As you sow, so shall you reap. The manifesto posted online in advance of the El Paso Walmart slaughter leaves little doubt that the killer, who lifted language from Trump tweets, was energized by the climate of white supremacist and anti-immigrant hatred stoked by the rantings of the Hater-in-Chief. As were so many other haters.
Trump was way off his game in his effort to say something comforting or remotely plausible about the latest shootings. In his initial pair of tweets, he tried to connect the shootings to “desperately needed immigration reform,” and once again sought to scapegoat the media, contending that coverage has “contributed greatly to the anger and rage.” And in his scripted speech to the nation this morning, he kept invoking God, calling for “great” legislation, and declaring that we must assure that the murdered “shall not have died in vain”.
While there are plenty of haters out there, they are far from a majority of the electorate. Trump’s responsibility for the wave of mayhem and his response to mass murder offends many Americans otherwise tempted to vote for him.
There is far too much defeatism on the Democratic side about the likelihood of Trump’s re-election. Most Americans are disgusted by the wave of grotesque hatred that Trump has engendered. The economy is beginning to turn against Trump as well.
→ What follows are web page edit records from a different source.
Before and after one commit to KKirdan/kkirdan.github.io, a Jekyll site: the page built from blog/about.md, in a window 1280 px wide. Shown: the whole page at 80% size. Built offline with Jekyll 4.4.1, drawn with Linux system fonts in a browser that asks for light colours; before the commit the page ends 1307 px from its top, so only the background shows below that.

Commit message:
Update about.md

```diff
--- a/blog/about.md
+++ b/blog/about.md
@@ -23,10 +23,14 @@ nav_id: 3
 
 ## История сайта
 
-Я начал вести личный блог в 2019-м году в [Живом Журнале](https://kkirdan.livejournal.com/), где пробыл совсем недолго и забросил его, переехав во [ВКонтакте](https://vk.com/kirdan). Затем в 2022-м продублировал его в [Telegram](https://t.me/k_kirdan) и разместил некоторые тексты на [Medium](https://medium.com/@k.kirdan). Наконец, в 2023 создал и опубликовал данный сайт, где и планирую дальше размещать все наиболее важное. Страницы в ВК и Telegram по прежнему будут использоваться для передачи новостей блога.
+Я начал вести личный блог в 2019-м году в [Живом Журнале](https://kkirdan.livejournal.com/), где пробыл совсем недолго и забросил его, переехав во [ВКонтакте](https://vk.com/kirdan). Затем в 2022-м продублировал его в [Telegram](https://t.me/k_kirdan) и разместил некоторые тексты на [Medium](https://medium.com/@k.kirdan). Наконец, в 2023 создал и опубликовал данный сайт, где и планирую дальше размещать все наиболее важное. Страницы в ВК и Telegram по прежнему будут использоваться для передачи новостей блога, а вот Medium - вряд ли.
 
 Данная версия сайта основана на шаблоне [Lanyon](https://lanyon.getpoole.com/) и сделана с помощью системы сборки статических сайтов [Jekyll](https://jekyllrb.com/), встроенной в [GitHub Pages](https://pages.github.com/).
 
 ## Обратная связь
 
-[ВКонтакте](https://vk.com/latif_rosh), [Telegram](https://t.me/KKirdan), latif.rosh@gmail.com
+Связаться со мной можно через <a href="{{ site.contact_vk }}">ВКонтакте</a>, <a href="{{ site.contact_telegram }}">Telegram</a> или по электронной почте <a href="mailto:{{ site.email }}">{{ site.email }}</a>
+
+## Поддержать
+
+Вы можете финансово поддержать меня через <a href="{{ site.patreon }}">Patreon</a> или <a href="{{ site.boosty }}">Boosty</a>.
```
This week also saw the beginning of a Republican backlash against climate change denial as well as more House Republicans deciding to call it quits.
From Charlottesville to Parkland to Pittsburgh to El Paso to Dayton, there are too many innocent souls who did not volunteer to be martyrs to Trump. There is only one way for them not to have died in vain. It is to rid this nation of the pestilence that is Donald Trump.